Mission / Values
Reporters Without Borders (RSF) defends the right of every human being to have access to free and reliable information. This right is essential to know, understand, form an opinion and take action on vital issues in full awareness, both individually and collectively.
Our mission? Act for the freedom, pluralism and independence of journalism and defend those who embody these ideals.
Our mandate is in the spirit of Article 19 of the Universal Declaration of Human Rights, and of the major declarations and charters relating to journalistic ethics, notably the Munich Declaration of the Duties and Rights of Journalists.
RSF applies the following principles:
- Mutual respect and dialogue, non-discrimination, a collective work spirit, concern for professional and personal accomplishment, the right to alert, respect for the environment.
- Transparency of decision-making processes and accounts, refusal of corruption and conflicts of interest.
We define our strategic objectives completely independently, and do not accept any financial, skills or in-kind donations that could influence our strategic and operational choices.
Reporters Without Borders (RWB) is an international non-profit organisation governed by principles of democratic governance. We are neither a trade union nor a representative of media companies.
Founded in 1985 in Montpellier by four journalists, RSF is at the forefront of the defence and promotion of freedom of information. Recognised as a public interest organisation in France since 1995, RSF has consultative status with the United Nations, UNESCO, the Council of Europe and the International Organization of Francophonie (OIF).
- 134 correspondents around the world.
- 6 international sections (Germany, Austria, Spain, Finland, Sweden, Switzerland).

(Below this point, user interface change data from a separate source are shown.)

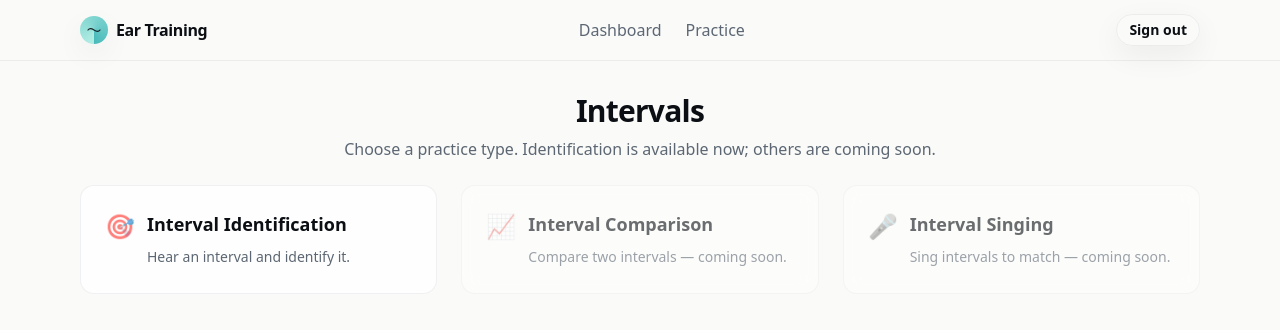
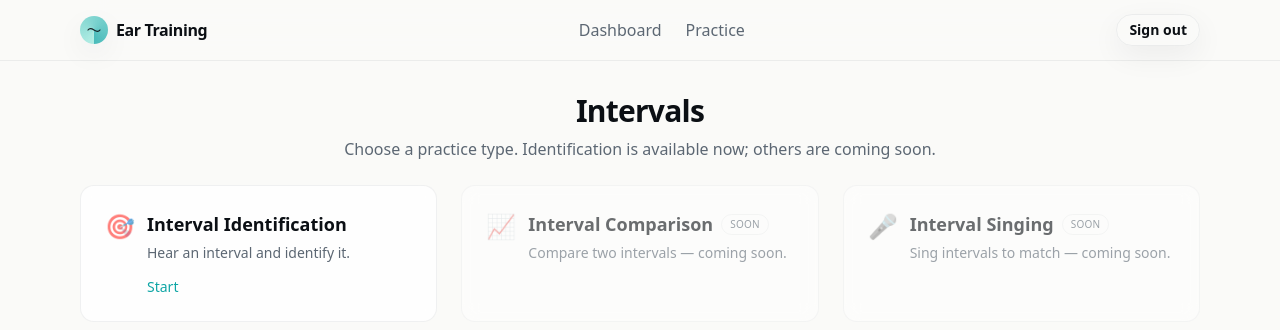
Before and after one commit to samarthum/ear_training, a Next.js app: page /practice/intervals in a window 1280 px wide. Shown: the top 330 px of the page. Built offline with nearby package versions, Linux system fonts and the light colour scheme; no server answers.

Commit message:
feat(practice): add Rhythm placeholder; enhance PracticeCard with disabled/a11y/kicker/cta; apply disabled semantics to practice selectors; docs: update checklist status

```diff
--- a/src/app/practice/chords/page.tsx
+++ b/src/app/practice/chords/page.tsx
@@ -19,22 +19,25 @@ export default function ChordsSelectorPage() {
             title="Chord Identification"
             description="Identify chord qualities in context — coming soon."
             href="#"
-            icon="🎹"
-            className="opacity-60 pointer-events-none"
+            icon={<span role="img" aria-label="piano">🎹</span>}
+            disabled
+            kicker="Soon"
           />
           <PracticeCard
             title="Chord Inversions"
             description="Recognize chord inversions — coming soon."
             href="#"
-            icon="🔁"
-            className="opacity-60 pointer-events-none"
+            icon={<span role="img" aria-label="repeat">🔁</span>}
+            disabled
+            kicker="Soon"
           />
           <PracticeCard
             title="Chord Progressions"
             description="Identify common progressions — coming soon."
             href="#"
-            icon="🎼"
-            className="opacity-60 pointer-events-none"
+            icon={<span role="img" aria-label="score">🎼</span>}
+            disabled
+            kicker="Soon"
           />
         </div>
       </div>
--- a/src/app/practice/intervals/page.tsx
+++ b/src/app/practice/intervals/page.tsx
@@ -19,21 +19,24 @@ export default function IntervalsSelectorPage() {
             title="Interval Identification"
             description="Hear an interval and identify it."
             href="/practice/intervals/identify"
-            icon="🎯"
+            icon={<span role="img" aria-label="target">🎯</span>}
+            ctaLabel="Start"
           />
           <PracticeCard
             title="Interval Comparison"
             description="Compare two intervals — coming soon."
             href="#"
-            icon="📈"
-            className="opacity-60 pointer-events-none"
+            icon={<span role="img" aria-label="trending up">📈</span>}
+            disabled
+            kicker="Soon"
           />
           <PracticeCard
             title="Interval Singing"
             description="Sing intervals to match — coming soon."
             href="#"
-            icon="🎤"
-            className="opacity-60 pointer-events-none"
+            icon={<span role="img" aria-label="microphone">🎤</span>}
+            disabled
+            kicker="Soon"
           />
         </div>
       </div>
--- a/src/app/practice/page.tsx
+++ b/src/app/practice/page.tsx
@@ -19,21 +19,23 @@ export default function PracticeLandingPage() {
             title="Intervals"
             description="Identify, compare, and sing intervals. Start with Identification."
             href="/practice/intervals"
-            icon="🎵"
+            icon={<span role="img" aria-label="music note">🎵</span>}
           />
           <PracticeCard
             title="Chords"
             description="Qualities, inversions, and progressions. Coming soon."
             href="#"
-            icon="🎹"
-            className="opacity-60 pointer-events-none"
+            icon={<span role="img" aria-label="piano">🎹</span>}
+            disabled
+            kicker="Soon"
           />
           <PracticeCard
             title="Rhythm"
             description="Subdivision and pattern recognition. Coming soon."
             href="#"
-            icon="🥁"
-            className="opacity-60 pointer-events-none"
+            icon={<span role="img" aria-label="drum">🥁</span>}
+            disabled
+            kicker="Soon"
           />
         </div>
       </div>
--- /dev/null
+++ b/src/app/practice/rhythm/page.tsx
@@ -0,0 +1,15 @@
+import { AppLayout } from "@/components/app/AppLayout";
+import { PracticeInterface } from "@/components/app/PracticeInterface";
+
+export default function RhythmPage() {
+  return (
+    <AppLayout>
+      <PracticeInterface title="Rhythm" description="Coming soon">
+        <div className="text-center py-8">
+          <div className="text-6xl mb-4">🥁</div>
+          <p className="text-[color:var(--brand-muted)] text-lg">Rhythm drills will be available in a future update.</p>
+        </div>
+      </PracticeInterface>
+    </AppLayout>
+  );
+}
--- a/src/components/app/PracticeCard.tsx
+++ b/src/components/app/PracticeCard.tsx
@@ -6,8 +6,11 @@ interface PracticeCardProps {
   title: string
   description: string
   href: string
-  icon?: string
+  icon?: React.ReactNode
   className?: string
+  disabled?: boolean
+  kicker?: string
+  ctaLabel?: string
 }
 
 export function PracticeCard({
@@ -15,35 +18,60 @@ export function PracticeCard({
   description,
   href,
   icon,
-  className
+  className,
+  disabled = false,
+  kicker,
+  ctaLabel,
 }: PracticeCardProps) {
-  return (
-    <Link
-      href={href}
+  const common = (
+    <div
       className={cn(
         "group relative block rounded-xl p-6 transition-all duration-200",
         "border border-[color:var(--brand-line)]",
         "bg-[color:var(--brand-panel)] backdrop-blur-sm",
-        "hover:shadow-[var(--brand-shadow)] hover:scale-[1.02]",
-        "hover:border-[color:color-mix(in_oklab,var(--brand-accent)_45%,var(--brand-line))]",
+        disabled
+          ? "opacity-60 cursor-not-allowed"
+          : "hover:shadow-[var(--brand-shadow)] hover:scale-[1.02] hover:border-[color:color-mix(in_oklab,var(--brand-accent)_45%,var(--brand-line))]",
         className
       )}
+      aria-disabled={disabled || undefined}
+      tabIndex={disabled ? -1 : 0}
     >
       <div className="flex items-start gap-3">
         {icon && (
-          <div className="text-2xl opacity-60 group-hover:opacity-100 transition-opacity">
+          <div className="text-2xl opacity-60 group-hover:opacity-100 transition-opacity" aria-hidden>
             {icon}
           </div>
         )}
         <div className="flex-1">
-          <h3 className="text-lg font-semibold text-[color:var(--brand-text)] mb-2 group-hover:text-[color:var(--brand-accent)] transition-colors">
-            {title}
-          </h3>
-          <p className="text-sm text-[color:var(--brand-muted)] leading-relaxed">
+          <div className="flex items-center gap-2">
+            <h3 className="text-lg font-semibold text-[color:var(--brand-text)] group-hover:text-[color:var(--brand-accent)] transition-colors">
+              {title}
+            </h3>
+            {kicker && (
+              <span className="inline-flex items-center rounded-full border border-[color:var(--brand-line)] px-2 py-0.5 text-[10px] uppercase tracking-wide text-[color:var(--brand-muted)]">
+                {kicker}
+              </span>
+            )}
+          </div>
+          <p className="mt-1 text-sm text-[color:var(--brand-muted)] leading-relaxed">
             {description}
           </p>
+          {ctaLabel && !disabled && (
+            <div className="mt-3 text-sm font-medium text-[color:var(--brand-accent)]">{ctaLabel}</div>
+          )}
         </div>
       </div>
+    </div>
+  );
+
+  if (disabled) {
+    return common;
+  }
+
+  return (
+    <Link href={href} className="outline-none focus-visible:ring-2 focus-visible:ring-[color:var(--brand-accent)] rounded-xl">
+      {common}
     </Link>
   )
 }
```
Also changed, not shown: 2 other files (tests, documents, lock files or other folders).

- 1 international headquarter (Paris).
- 7 offices (London, Brussels, Tunis, Washington DC, Rio de Janeiro, Dakar, Taipei).
Reporter Without Borders (RWB) works in all terrains, from the office of the UN Secretary General to the valleys of Afghanistan. Our work covers a range of activities: field interventions, advocacy, and major initiatives to change the course of international law.
Our action in key points:
- We inform about the press freedom situation throughout the world by communicating, every day and in 5 languages, on abuses committed against journalists and on all forms of censorship. Our annual World Press Freedom Index measures the state of press freedom in 180 countries.
- We support multiple initiatives to obtain the unblocking of censored websites, support online media, and provide guarantees for freedom of opinion and expression in the global space for information and communication.
- We call on citizens and leaders through direct action as part of our major mobilization campaigns.
- We call on governments, international organizations and decision-makers to denounce any attack on the freedom of information. We formulate legal recommendations to States, and act for the adoption of more protective standards.
- We insure journalists on missions in high-risk areas and lend helmets and bulletproof vests. We assist them with legal action when they are victims of abuse, and assist reporters forced to flee with asylum applications.
- We train journalists in their physical and digital safety and support local organizations defending freedom of information, in order to increase their influence and their intervention capacities.
During its existence, Reporters Without Borders (RSF) has distinguished itself on all fronts: helping to free or evacuate imprisoned journalists, unblocking censored sites... We are also behind many effective media events.
These successes have marked the history of RSF:
- The launch of campaigns with international repercussions, such as the call for a boycott of the Beijing Olympics in 2008.
- Sami al-Haj, Hervé Ghesquière, Stéphane Taponier and even Joff Wolf: these great names in journalism were released following the mobilization of RSF,
- Significant advances in international law, such as the partnership for Information and Democracy, which now has 43 signatory countries.
- Assistance to more than 12,000 journalists in the field over the past five years,
- Concrete protocols and indicators for credible and reliable information in a technological context where manipulative content proliferates.